Head injuries sustained by football players have received a significant amount of attention in recent months. However, athletes involved in other sports are also at risk of suffering serious head injuries. For instance, many snowboarders and skiers have suffered concussions or other head or brain injuries when performing tricks or during races.
One snowboarder sustained a career-ending traumatic brain injury when he was training to compete in the 2010 Vancouver Olympics. This head injury came just a few weeks after another fall in which he hit his head very hard while performing a trick that he knew well. Since suffering his traumatic brain injury, he has been unable to compete as a snowboarder.
He explains that he understands now that his brain injury may not have been as severe if he had not hit his head in a fall several weeks before his serious accident. While his accident occurred more than three years ago, this snowboarder is still impacted by his brain injury. And, in order to reach where he is today, he has had to go through years of rehabilitation work. His rehab has helped him regain motor skills, vision, and memory.
However, he still does not know how his brain injury will continue to impact him in the long-term. He states, "It's not a bad enough injury that it takes you out for good, but it is a bad enough injury that it will take you out for good in the long run." Since little research has been done on the effects of brain injuries or concussions sustained by snowboarders and skiers, it is not known how these injuries will impact athletes in the long-term.

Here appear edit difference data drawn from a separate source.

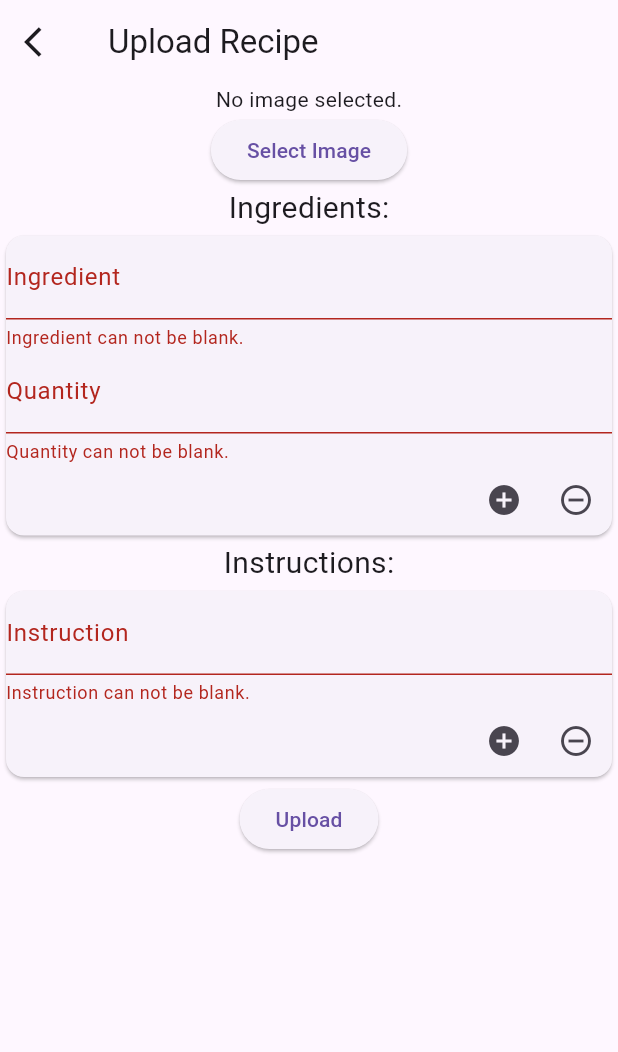
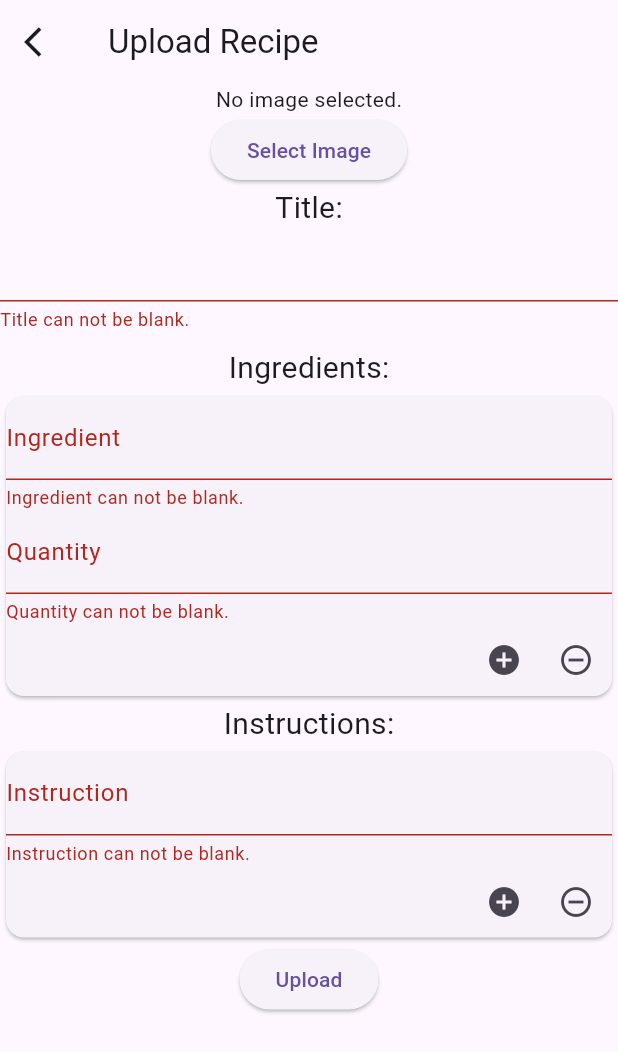
Before and after one commit to YuJieWu5/ten_mins_five_ingredients, a Flutter app: the UploadRecipePage screen opened by its route, after a tap on "Upload", on a phone screen of 412 x 824 dp. Shown: the top 1052 px of the screen. Run offline on Flutter 3.47's test engine with Material 3 defaults, Android fonts, the phone set to English and light mode, and no system bars; our stand-ins replace camera, carousel_slider, firebase_core, firebase_database, go_router, image_picker and 1 more; accounts and stored records are empty.

Commit message:
Upload recipe data to cloud database on upload_recipe_page.dart

```diff
--- a/lib/Recipe/Upload/upload_recipe_page.dart
+++ b/lib/Recipe/Upload/upload_recipe_page.dart
@@ -2,6 +2,10 @@ import 'dart:io';
 import 'package:flutter/material.dart';
 import 'package:image_picker/image_picker.dart';
 import 'package:go_router/go_router.dart';
+import 'package:firebase_database/firebase_database.dart';
+import 'package:provider/provider.dart';
+
+import '../../global_state.dart';
 
 class UploadRecipePage extends StatefulWidget {
   const UploadRecipePage({super.key});
@@ -11,8 +15,9 @@ class UploadRecipePage extends StatefulWidget {
 }
 
 class _UploadRecipePageState extends State<UploadRecipePage> {
+  DatabaseReference ref = FirebaseDatabase.instance.ref("recipes/");
   final GlobalKey<FormState> _formKey = GlobalKey<FormState>();
-
+  final TextEditingController _titleController = TextEditingController();
   // This will hold the selected image
   XFile? _image;
 
@@ -163,15 +168,37 @@ class _UploadRecipePageState extends State<UploadRecipePage> {
     return instructionTextFieldList;
   }
 
-  void _onUploadPressed(){
+  void _onUploadPressed() async {
     //TODO: call uploadRecipe API, save input data to database
     if(_formKey.currentState?.validate()??false) {
-      _openAlertDialog(context);
+      List<String> ingredients = [];
+      List<String> instructions = [];
+      for(int i=0; i<_ingredientsCount; i++){
+        ingredients.add(_ingredientsController[i].text+" "+_ingredientsQuantityController[i].text);
+      }
+      for(int i=0; i<_instructionsCount; i++){
+        instructions.add(_instructionsController[i].text);
+      }
+
+      await ref.push().set({
+        "creator": context.read<GlobalState>().getUserId,
+        "image": "", //upload the image to storage, only store image name in database
+        "ingredient": ingredients,
+        "instruction": instructions,
+        "rating": 0,
+        "rating-count": 0,
+        "title": _titleController.text
+      }).then((value){
+        _openAlertDialog(context);
+      }).catchError((error){
+        //TODO: display error message to notify the user
+        print(error);
+      });
+
     }
   }
 
   void _openAlertDialog(BuildContext context){
-    //TODO: save the recipe data to database
     showDialog(
         context: context,
         builder: (BuildContext context) {
@@ -219,6 +246,19 @@ class _UploadRecipePageState extends State<UploadRecipePage> {
                   onPressed: _pickImage,
                   child: const Text('Select Image'),
                 ),
+                const Text('Title:', style: TextStyle(fontSize: 20),),
+                Container(
+                  margin: const EdgeInsets.only(bottom: 10.0),
+                  child: TextFormField(
+                    controller: _titleController,
+                    validator: (newValue){
+                      if(newValue == null || newValue.isEmpty) {
+                        return 'Title can not be blank.';
+                      }
+                      return null;
+                    },
+                  ),
+                ),
                 const Text('Ingredients:', style: TextStyle(fontSize: 20),),
                 SizedBox(
                   width: 500,
```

It is possible that more severe effects of brain injuries and concussions will arise decades from now. Researchers and athletes do know that a hard fall or a brain injury can seriously impact one's abilities in the present.
If a person suffers a serious head or brain injury as a result of another person's negligence, he or she may be able to seek compensation for expenses incurred as a result of the negligence.
Source: USA Today, "Head injuries a rising danger for snowboarders, skiers," Rachel George, Feb. 26, 2013